Every hospital that accepts Medicare and Medicaid must comply with the CMS discharge planning guidelines. These standards must be followed for all patients and not just Medicare or Medicaid. CMS requires several discharge planning policies and procedures so come learn which ones are required and why.
- Discuss the CMS has revised the discharge planning requirements that apply to all hospitals and critical access hospitals
- Recall patients and physicians can request a discharge planning evaluation
- Discuss that information about the hospitalization must be provided to the physician or provider before the first post hospital visit
- Describe that the patient has a right to get medical records timely including a copy of their discharge plan
- Introduction and Manual
- Deficiency data for discharge planning
- Discharge planning process and the IMPACT Act
- Identification of patients needing discharge planning
- Changes to the CoPs
- Discharge planning evaluation
- Role of support person
- Incapacitated patient
- RN, social worker, or qualified person to develop evaluation
- Timely evaluation
- Discussion of evaluation with patient or individual acting on their behalf
- Discharge evaluation in the medical record
- Documentation of the discharge process
- Discharge plan
- Physician request for discharge planning
- Implementation of the patient’s discharge plan
- Reassessment of the discharge plan
- Freedom of choice for post-acute care providers
- Transfer or referral
- Patient Rights and medical record access
- Critical Access Hospital Discharge planning requirements
- Discharge planning metrics
- Review of Discharge Planning worksheet
- Resources and internet links
Who Should Attend?
- Discharge planners
- Transitional care nurses
- Social workers
- All staff nurses who discharge patients in a hospital setting
- Chief nursing officer
- Nurse educators
- Chief operation officer
- Chief medical officers
- Risk managers
- Regulatory/Compliance officer
- UR nurses
- Joint Commission coordinator
- Chief executive officer
- Nurse managers
- PI director

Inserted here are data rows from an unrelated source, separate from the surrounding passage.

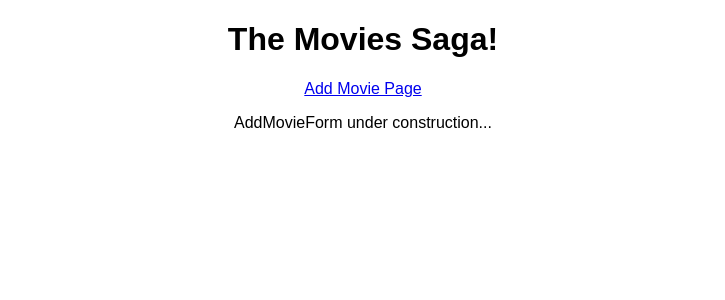
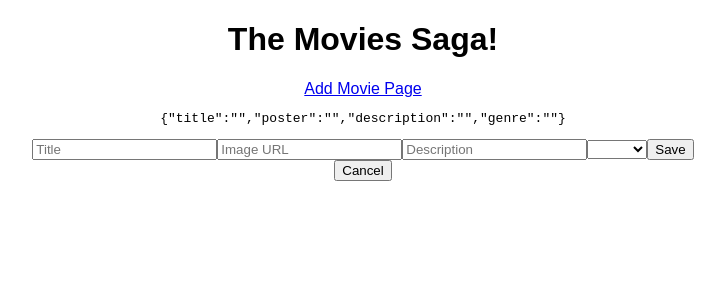
Before and after one commit to Dylanhoward24/weekend-movie-sagas, a React (Create React App) app: page /#/addMovieForm in a window 1280 px wide. Shown: the top 300 px of the page, without its empty margins (277-1002 px from the left). Built offline with nearby package versions, Linux system fonts and the light colour scheme.

Commit message:
added features to addMovieForm component, still need to do more to complete it

```diff
--- a/src/components/AddMovieForm/AddMovieForm.jsx
+++ b/src/components/AddMovieForm/AddMovieForm.jsx
@@ -1,7 +1,54 @@
+import { useState } from "react";
+import { useHistory } from "react-router";
+import { useDispatch } from 'react-redux';
+
 export default function AddMovieForm() {
+
+    // allows us to use the
+    const history = useHistory();
+    const dispatch = useDispatch();
+
+    let [movieDetails, setMovieDetails] = useState({
+        title: '', poster: '', description: '', genre: ''
+    });
+
+    const submitMovie = (event) => {
+        // prevent the form from refreshing page when submitting
+        event.preventDefault();
+        console.log('new movie', movieDetails);
+
+        dispatch({
+            type: 'NEW_MOVIE',
+            payload: movieDetails
+        });
+    }
+
     return (
       <>
-        <p>AddMovieForm under construction... </p>
+        {/* this shows us the movieDetails' properties as they're updating real time */}
+        <pre>{JSON.stringify(movieDetails)}</pre>
+
+        <form onSubmit={submitMovie}>
+            <input type="text" placeholder="Title" value={movieDetails.title}
+                // change the value of movieDetails' property: title
+                onChange={(event) => setMovieDetails({...movieDetails, title: event.target.value})}
+            />
+            <input type="text" placeholder="Image URL" value={movieDetails.poster}
+                // change the value of movieDetails' property: poster
+                onChange={(event) => setMovieDetails({...movieDetails, poster: event.target.value})}
+            />
+            <input type="text" placeholder="Description" value={movieDetails.description}
+                // change the value of movieDetails' property: description
+                onChange={(event) => setMovieDetails({...movieDetails, description: event.target.value})}
+            />
+            <select value={movieDetails.genre}
+                onChange={(event) => setMovieDetails({...movieDetails, genre: event.target.value})}>
+                <option disabled value='0'>Genre</option>
+            </select>
+            {/* this is our input button to save our form */}
+            <input type="submit" value="Save"/>
+        </form>
+        <button onClick={() => history.push('/')}>Cancel</button>
       </>
     );
 }
--- a/src/components/MovieList/MovieList.jsx
+++ b/src/components/MovieList/MovieList.jsx
@@ -3,7 +3,7 @@ import { useDispatch, useSelector } from 'react-redux';
 import { useHistory } from 'react-router';
 import './MovieList.css'
 
-function MovieList() {
+export default function MovieList() {
 
     const dispatch = useDispatch();
     const history = useHistory();
@@ -34,5 +34,3 @@ function MovieList() {
 
     );
 }
-
-export default MovieList;
```
Also changed, not shown: todo.txt.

- Health information director
- Patient safety officer
- Any person serving on a hospital committee to redesign the discharge process to prevent unnecessary readmissions.